The A horizon has value of 4 or 5 dry, 2 or 3 moist, and chroma of 2 or 3 when dry. Texture is silt loam, loam, or very fine sandy loam. It has weak structure or is massive. Soil reaction is neutral or slightly alkaline.
The Bw horizon has value of 4 or 5 dry, 3 or 4 moist and chroma of 2 or 3 dry or moist. Texture is silt loam, loam, very fine sandy loam, or sandy loam. It has weak prismatic or blocky structure. Soil reaction is neutral to moderately alkaline.
The 2Bw & 2Bk horizons have value of 4 through 7 dry, 3 through 5 moist, and chroma of 2 or 3 dry or moist. Texture is fine sandy loam, sandy loam, loam, very fine sandy loam or coarse sandy loam. They are massive or single grained. The lower part of these horizons have accumulation of secondary lime. Calcium carbonate equivalent is 1 to 12 percent. Soil reaction is moderately alkaline or strongly alkaline.
The 3C horizon, when present, is coarse sand, sand, loamy fine sand or fine sandy and contains lenses of fine gravel in some pedons.
COMPETING SERIES: These are the Asotin, Bolicker, Disautel, Dufur, and Kidman, series. Asotin soils have a lithic contact at a depth of 20 to 40 inches. Bolicker soils have 5 to 35 percent rock fragments in the particle- size control section. Disautel soils have 20 to 50 percent rock fragments in the lower part of the particle-size control section. Dufur soils are 30 to 50 inches to secondary lime and are medium textured throughout the particle-size control section. Kidman soils are are dry for 60 to 70 consecutive days and lack a discontinuity to sands.
GEOGRAPHIC SETTING: Chard soils are on lacustrine or outwash terraces and terrace escarpments at elevations of 600 to 2,000 feet. Slopes are 0 to 65 percent. These soils formed from a mixture of loess and glaciofluvial or lacustrine material. The summers are hot and dry and the winters are cool and moist. Average annual precipitation is 12 to 16 inches. Mean annual temperature is 47 to 53 degrees F. The frost- free season is 135 to 190 days.

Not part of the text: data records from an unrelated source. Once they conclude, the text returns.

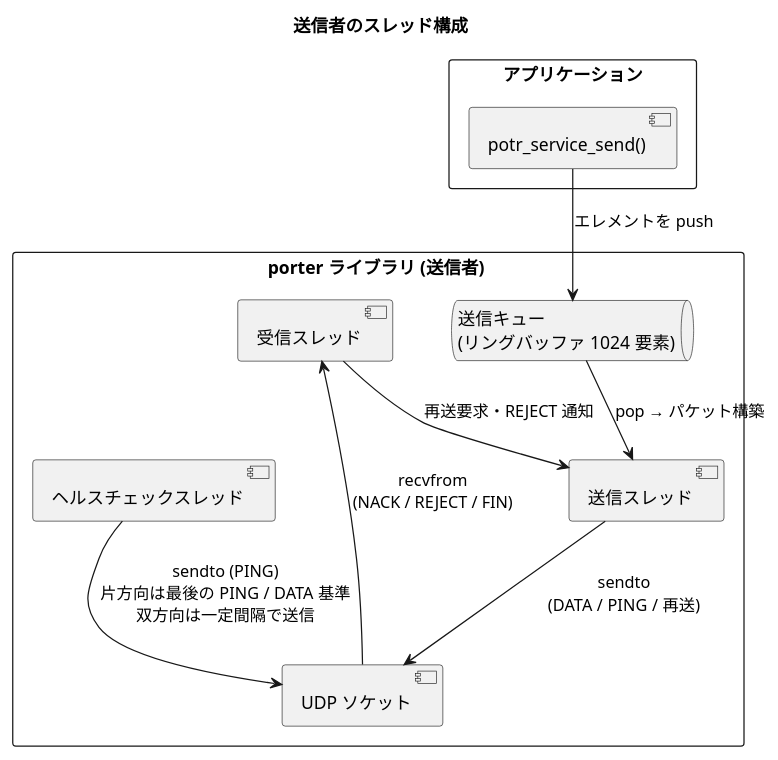
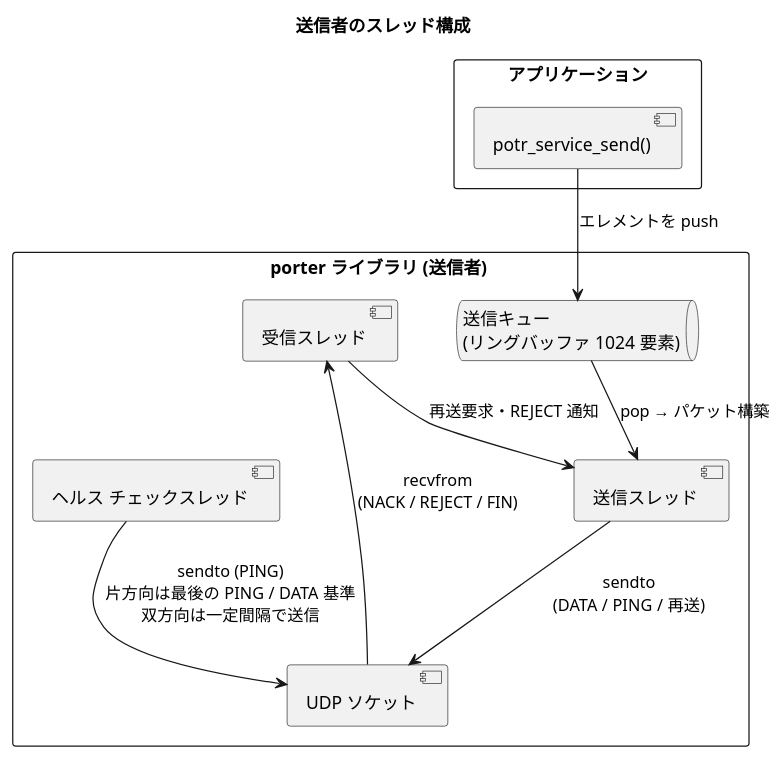
The first of 6 diagrams in docs/architecture.md (Hondarer/app_porter), drawn with PlantUML before and after one commit. The commit also changed other lines of this file and 73 other files, not shown here.

````diff
--- a/docs/architecture.md
+++ b/docs/architecture.md
@@ -55,24 +55,24 @@
 ```plantuml
 @startuml
 title 送信者のスレッド構成
 
 rectangle "アプリケーション" {
   [potr_service_send()]
 }
 
 rectangle "porter ライブラリ (送信者) " {
   queue "送信キュー\n(リングバッファ 1024 要素)" as Q
   [送信スレッド] as ST
   [受信スレッド] as RT
-  [ヘルスチェックスレッド] as HT
+  [ヘルス チェックスレッド] as HT
   [UDP ソケット] as SOCK
 }
 
 [potr_service_send()] --> Q : エレメントを push
 Q --> ST : pop → パケット構築
 ST --> SOCK : sendto\n(DATA / PING / 再送)
 RT <-- SOCK : recvfrom\n(NACK / REJECT / FIN)
 RT --> ST : 再送要求・REJECT 通知
 HT --> SOCK : sendto (PING)\n片方向は最後の PING / DATA 基準\n双方向は一定間隔で送信
 @enduml
 ```
````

GEOGRAPHICALLY ASSOCIATED SOILS: These are the Alpowa, Anders, Bagdad, Benge, Lickskillet, Nansene, Nims, Oliphant, Spofford, and Walla Walla soils and the competing Asotin and Bolicker soils. Alpowa soils are loamy-skeletal. Anders, Lickskillet, and Nims soils have a lithic contact at a depth of less than 40 inches. Bagdad, Nansene, Oliphant, and Walla Walla soils are coarse-silty. Benge soils are coarse-loamy over sandy or sandy-skeletal. Spofford soils have natric horizons.
DRAINAGE AND PERMEABILITY: Well drained; medium to rapid runoff; moderate permeability.
USE AND VEGETATION: Chard soils are used for irrigated and dry cropland. Some is used for range, recreation, wildlife habitat, and watershed protection. Common irrigated crops are small grains, hay, pasture, and orchards. Winter wheat in a summer fallow system is grown dryland. Native vegetation is mainly bluebunch wheatgrass, Idaho fescue, Sandberg bluegrass, lupine, big sagebrush, and rabbitbrush.
DISTRIBUTION AND EXTENT: Southeastern Washington, northwestern Idaho, and northeastern Oregon; MLRA 9. Series is of moderate extent.
MLRA SOIL SURVEY REGIONAL OFFICE (MO) RESPONSIBLE: Portland, Oregon
SERIES ESTABLISHED: Adams County, Washington, 1970.
REMARKS: Diagnostic horizons and features recognized in this pedon are:
Mollic epipedon - from the surface to 12 inche
Cambic horizon - from 12 to 37 inches
Secondary carbonate accumulation - from 37 to 44 inches